State v. McAllister, 939 N.W.2d 502 (N.D. 2020)

August 13, 2020

Defendant appealed from a criminal judgment and order for restitution after a jury found him guilty of assault. Among various bases for appeal, defendant argued that his constitutional right to confront witnesses was violated because the district court limited his cross-examination of the victim, in particular as to the victim’s interest in obtaining restitution. The lower court ruled that the question would elicit confusing and misleading testimony. As a matter of first impression, on appeal, the court stated that the victim’s interest in restitution is relevant. However, “given the district court’s holding that the evidence would be misleading and confusing to the jury, the extent of cross-examination that was permitted, and the impeachment testimony elicited, we conclude the district court’s decision was not an abuse of discretion.” Defendant also argued that the district court erred when it ordered restitution.
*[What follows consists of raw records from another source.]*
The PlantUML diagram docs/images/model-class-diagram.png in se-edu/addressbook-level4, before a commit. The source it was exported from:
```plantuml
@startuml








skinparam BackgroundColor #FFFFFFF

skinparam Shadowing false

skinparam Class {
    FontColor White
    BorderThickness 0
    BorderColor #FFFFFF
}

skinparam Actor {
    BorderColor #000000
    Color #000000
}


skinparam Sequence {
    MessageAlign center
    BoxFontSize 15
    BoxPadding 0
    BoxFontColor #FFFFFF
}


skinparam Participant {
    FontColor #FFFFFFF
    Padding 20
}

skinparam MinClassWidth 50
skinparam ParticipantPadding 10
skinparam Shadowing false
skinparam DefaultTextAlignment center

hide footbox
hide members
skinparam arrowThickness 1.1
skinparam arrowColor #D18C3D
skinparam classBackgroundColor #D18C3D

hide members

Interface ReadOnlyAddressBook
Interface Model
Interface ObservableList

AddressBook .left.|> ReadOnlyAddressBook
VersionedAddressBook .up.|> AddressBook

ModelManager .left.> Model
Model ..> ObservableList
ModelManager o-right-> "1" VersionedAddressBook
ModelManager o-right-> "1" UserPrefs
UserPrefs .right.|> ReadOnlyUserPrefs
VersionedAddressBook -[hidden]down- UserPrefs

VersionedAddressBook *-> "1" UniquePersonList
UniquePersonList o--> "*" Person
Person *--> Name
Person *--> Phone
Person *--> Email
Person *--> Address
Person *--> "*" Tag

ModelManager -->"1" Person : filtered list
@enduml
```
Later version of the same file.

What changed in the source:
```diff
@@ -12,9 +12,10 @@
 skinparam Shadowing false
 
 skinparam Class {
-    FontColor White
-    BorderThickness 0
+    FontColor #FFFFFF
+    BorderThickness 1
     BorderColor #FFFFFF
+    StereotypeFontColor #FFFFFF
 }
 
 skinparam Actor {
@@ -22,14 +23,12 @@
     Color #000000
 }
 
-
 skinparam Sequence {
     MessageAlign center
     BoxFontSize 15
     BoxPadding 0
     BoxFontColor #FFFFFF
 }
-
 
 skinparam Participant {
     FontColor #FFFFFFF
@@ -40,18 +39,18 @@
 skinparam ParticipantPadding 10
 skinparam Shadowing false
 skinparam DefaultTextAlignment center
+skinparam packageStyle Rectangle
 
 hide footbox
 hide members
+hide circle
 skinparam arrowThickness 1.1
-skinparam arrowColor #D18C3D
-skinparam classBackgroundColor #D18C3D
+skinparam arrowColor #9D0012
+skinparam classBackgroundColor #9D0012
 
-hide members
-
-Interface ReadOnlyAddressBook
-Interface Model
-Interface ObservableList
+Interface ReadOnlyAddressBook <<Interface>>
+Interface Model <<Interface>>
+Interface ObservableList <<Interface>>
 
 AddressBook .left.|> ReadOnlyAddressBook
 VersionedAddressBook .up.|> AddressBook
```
North Dakota’s Constitution provides victims “[t]he right to full and timely restitution in every case and from each offender for all losses suffered by the victim as a result of the criminal or delinquent conduct.” This right has been interpreted to mean that a victim is entitled to be made whole through a reasonable restitution amount based on the entirety of his or her actual losses directly related to the criminal offense. Defendant argued that the victim was treated for injuries that constitute serious bodily injury, but that the jury acquitted him of aggravated assault, which would have required a finding that he caused the victim serious bodily injury. He argued that he could not be required to pay restitution for injuries related to the finding of not guilty. However, the court explained that defendant’s charge of aggravated assault limited the definition of serious bodily injury to a specific type of bodily injury (unconsciousness), of which the jury acquitted him. His assault charge, which he was convicted of, required the jury to find he committed substantial bodily injury. Because the district court heard testimony indicating the victim was treated for the types of injuries defendant was convicted of causing, the court found that the trial court did not abuse its discretion. Affirmed.